(Records from a data collection)

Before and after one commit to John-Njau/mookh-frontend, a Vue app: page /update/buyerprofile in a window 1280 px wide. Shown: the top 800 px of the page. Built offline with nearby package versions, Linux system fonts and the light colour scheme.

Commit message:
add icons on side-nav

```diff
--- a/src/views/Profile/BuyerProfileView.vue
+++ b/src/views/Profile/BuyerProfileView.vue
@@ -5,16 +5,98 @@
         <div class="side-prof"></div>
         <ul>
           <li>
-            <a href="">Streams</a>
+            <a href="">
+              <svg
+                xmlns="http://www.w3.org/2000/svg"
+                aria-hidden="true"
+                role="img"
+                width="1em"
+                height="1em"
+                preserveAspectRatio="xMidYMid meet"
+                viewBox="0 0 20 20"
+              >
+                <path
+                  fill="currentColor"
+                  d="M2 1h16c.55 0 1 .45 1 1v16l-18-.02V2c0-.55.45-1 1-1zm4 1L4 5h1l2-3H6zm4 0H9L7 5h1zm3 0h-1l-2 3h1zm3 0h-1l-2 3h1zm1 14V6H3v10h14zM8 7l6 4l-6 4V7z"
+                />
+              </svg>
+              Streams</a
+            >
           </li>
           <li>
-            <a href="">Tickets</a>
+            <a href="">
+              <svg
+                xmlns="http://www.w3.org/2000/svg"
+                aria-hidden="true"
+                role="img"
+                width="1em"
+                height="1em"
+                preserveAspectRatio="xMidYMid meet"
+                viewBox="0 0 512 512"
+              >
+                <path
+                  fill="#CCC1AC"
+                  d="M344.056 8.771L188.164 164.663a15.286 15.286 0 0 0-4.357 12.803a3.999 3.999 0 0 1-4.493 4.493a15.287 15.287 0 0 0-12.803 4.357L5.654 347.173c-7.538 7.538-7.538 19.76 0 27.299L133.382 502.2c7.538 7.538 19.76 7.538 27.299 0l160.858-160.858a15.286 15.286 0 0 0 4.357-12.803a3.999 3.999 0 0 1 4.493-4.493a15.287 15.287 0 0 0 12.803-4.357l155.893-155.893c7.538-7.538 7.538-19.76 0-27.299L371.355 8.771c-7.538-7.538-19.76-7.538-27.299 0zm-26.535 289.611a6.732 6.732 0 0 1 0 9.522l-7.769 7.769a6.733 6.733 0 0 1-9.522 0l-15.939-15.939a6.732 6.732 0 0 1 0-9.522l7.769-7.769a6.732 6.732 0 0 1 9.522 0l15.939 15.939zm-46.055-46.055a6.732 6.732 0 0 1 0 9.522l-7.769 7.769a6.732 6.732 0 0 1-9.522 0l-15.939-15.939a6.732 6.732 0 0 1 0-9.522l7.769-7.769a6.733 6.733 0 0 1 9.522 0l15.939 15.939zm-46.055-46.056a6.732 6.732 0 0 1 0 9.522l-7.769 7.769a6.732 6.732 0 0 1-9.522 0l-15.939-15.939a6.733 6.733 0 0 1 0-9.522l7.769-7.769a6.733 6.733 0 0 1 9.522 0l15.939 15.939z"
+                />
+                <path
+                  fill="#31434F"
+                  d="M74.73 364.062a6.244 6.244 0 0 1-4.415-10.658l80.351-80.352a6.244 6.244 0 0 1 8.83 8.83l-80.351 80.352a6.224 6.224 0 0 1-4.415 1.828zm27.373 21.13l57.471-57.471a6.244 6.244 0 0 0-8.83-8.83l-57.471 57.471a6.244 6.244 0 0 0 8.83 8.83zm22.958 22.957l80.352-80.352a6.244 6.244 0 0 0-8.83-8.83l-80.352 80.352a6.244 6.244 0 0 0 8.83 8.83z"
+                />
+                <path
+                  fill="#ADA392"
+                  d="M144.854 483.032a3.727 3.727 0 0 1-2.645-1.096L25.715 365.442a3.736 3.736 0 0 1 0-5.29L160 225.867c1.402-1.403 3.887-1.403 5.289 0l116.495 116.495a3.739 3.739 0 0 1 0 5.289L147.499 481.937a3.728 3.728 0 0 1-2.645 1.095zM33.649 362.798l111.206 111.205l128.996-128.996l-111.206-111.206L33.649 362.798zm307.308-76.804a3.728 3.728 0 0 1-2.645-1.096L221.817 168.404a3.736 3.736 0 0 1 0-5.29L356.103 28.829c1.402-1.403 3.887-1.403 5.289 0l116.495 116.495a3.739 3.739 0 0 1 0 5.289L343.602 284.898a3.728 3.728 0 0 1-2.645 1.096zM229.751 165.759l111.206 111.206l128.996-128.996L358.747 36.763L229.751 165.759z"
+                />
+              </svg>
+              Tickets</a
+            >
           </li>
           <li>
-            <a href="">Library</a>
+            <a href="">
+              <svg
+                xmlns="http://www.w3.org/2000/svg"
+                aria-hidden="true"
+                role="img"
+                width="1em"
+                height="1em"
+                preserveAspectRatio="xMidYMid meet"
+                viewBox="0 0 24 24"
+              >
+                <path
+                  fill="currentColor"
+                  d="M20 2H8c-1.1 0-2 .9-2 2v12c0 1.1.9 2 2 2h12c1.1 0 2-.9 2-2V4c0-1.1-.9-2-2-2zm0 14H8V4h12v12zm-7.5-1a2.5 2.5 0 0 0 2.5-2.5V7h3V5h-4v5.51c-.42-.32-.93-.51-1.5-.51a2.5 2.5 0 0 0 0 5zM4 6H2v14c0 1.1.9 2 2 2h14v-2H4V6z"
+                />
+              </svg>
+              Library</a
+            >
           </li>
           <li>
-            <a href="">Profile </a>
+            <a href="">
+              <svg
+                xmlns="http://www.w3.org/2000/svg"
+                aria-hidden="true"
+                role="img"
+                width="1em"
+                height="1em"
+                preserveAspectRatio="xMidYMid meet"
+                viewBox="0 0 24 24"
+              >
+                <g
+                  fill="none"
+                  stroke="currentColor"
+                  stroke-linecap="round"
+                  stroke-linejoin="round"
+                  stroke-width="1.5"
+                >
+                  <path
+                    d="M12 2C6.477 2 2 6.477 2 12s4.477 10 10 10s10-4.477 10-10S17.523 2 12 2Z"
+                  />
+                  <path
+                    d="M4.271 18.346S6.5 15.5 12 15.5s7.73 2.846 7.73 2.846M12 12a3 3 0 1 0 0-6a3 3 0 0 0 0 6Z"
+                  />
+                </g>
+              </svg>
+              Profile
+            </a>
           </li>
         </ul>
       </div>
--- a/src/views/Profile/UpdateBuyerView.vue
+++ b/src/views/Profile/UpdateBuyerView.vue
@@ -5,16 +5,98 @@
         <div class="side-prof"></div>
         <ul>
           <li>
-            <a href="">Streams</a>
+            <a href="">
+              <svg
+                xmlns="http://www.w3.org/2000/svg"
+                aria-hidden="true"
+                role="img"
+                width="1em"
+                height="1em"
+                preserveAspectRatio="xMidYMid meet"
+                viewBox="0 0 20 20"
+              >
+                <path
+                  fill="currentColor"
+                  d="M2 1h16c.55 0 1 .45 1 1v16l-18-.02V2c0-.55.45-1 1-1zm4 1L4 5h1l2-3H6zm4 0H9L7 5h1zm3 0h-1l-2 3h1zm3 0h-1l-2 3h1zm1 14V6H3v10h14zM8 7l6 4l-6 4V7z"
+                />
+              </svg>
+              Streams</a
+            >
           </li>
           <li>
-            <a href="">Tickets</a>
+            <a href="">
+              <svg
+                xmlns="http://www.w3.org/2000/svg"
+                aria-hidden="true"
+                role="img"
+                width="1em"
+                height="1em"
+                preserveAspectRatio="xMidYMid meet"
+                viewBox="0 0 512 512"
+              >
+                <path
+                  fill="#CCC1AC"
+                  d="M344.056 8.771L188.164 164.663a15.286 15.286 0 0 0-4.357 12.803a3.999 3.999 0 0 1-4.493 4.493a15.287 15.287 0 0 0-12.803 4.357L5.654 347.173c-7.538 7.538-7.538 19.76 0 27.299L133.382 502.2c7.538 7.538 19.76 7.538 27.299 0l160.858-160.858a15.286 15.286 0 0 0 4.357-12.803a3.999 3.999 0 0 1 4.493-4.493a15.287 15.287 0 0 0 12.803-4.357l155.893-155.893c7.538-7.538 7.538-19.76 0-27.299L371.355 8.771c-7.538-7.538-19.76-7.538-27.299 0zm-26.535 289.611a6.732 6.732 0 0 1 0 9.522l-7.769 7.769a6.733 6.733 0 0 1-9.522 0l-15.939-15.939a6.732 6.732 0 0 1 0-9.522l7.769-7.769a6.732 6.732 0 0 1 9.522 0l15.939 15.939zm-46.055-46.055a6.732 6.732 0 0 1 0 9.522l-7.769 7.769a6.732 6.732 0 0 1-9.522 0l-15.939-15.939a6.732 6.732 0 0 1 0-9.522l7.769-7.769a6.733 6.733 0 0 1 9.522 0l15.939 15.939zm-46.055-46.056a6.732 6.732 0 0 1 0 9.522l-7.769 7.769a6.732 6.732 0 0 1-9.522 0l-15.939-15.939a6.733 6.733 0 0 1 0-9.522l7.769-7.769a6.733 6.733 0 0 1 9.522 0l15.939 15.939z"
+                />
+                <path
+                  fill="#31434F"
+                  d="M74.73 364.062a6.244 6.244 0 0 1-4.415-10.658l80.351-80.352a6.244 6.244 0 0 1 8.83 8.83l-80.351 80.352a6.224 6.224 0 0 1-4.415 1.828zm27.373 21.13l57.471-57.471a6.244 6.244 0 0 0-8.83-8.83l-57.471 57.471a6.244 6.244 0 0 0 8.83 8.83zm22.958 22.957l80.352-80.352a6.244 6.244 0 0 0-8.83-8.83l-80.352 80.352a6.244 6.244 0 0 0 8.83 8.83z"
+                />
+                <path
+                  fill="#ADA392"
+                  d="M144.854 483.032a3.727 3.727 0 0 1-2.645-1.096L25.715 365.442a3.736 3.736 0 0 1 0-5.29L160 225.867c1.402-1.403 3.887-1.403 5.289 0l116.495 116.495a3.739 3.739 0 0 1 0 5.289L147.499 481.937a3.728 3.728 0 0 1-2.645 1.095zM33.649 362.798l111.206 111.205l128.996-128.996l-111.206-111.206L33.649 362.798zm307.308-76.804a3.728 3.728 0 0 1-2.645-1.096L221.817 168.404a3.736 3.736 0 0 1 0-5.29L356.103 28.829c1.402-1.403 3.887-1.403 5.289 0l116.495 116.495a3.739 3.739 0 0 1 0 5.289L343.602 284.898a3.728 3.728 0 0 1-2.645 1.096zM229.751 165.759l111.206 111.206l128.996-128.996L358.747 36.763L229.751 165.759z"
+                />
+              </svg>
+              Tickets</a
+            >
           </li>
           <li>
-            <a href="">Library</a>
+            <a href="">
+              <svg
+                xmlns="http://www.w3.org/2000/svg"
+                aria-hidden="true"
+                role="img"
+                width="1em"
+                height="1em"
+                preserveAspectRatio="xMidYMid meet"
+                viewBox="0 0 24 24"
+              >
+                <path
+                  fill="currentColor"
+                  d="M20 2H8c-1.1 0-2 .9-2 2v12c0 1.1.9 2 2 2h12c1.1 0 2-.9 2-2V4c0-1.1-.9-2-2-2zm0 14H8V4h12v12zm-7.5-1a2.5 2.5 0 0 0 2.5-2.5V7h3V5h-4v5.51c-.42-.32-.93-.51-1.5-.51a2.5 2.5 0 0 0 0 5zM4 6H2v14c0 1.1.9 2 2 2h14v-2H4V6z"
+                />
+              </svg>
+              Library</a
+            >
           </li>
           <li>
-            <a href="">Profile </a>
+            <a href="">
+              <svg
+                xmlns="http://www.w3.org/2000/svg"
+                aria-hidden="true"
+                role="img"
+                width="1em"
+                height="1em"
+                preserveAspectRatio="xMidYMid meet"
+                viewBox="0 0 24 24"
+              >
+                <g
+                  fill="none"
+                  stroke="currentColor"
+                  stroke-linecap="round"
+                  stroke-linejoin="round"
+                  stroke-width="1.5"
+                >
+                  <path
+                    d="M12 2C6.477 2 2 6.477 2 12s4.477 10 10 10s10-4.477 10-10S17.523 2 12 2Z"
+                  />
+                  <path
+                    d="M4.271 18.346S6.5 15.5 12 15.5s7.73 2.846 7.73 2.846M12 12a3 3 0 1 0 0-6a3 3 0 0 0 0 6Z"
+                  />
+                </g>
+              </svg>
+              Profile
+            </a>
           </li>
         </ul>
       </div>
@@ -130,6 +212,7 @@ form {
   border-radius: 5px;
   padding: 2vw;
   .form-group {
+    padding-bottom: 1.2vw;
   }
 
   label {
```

• _WHAT IS EXPECTED_
Scan the data above for the word "UpdateBuyerView". Copy every line in which it is found.

• _TASK RESPONSE_
--- a/src/views/Profile/UpdateBuyerView.vue
+++ b/src/views/Profile/UpdateBuyerView.vue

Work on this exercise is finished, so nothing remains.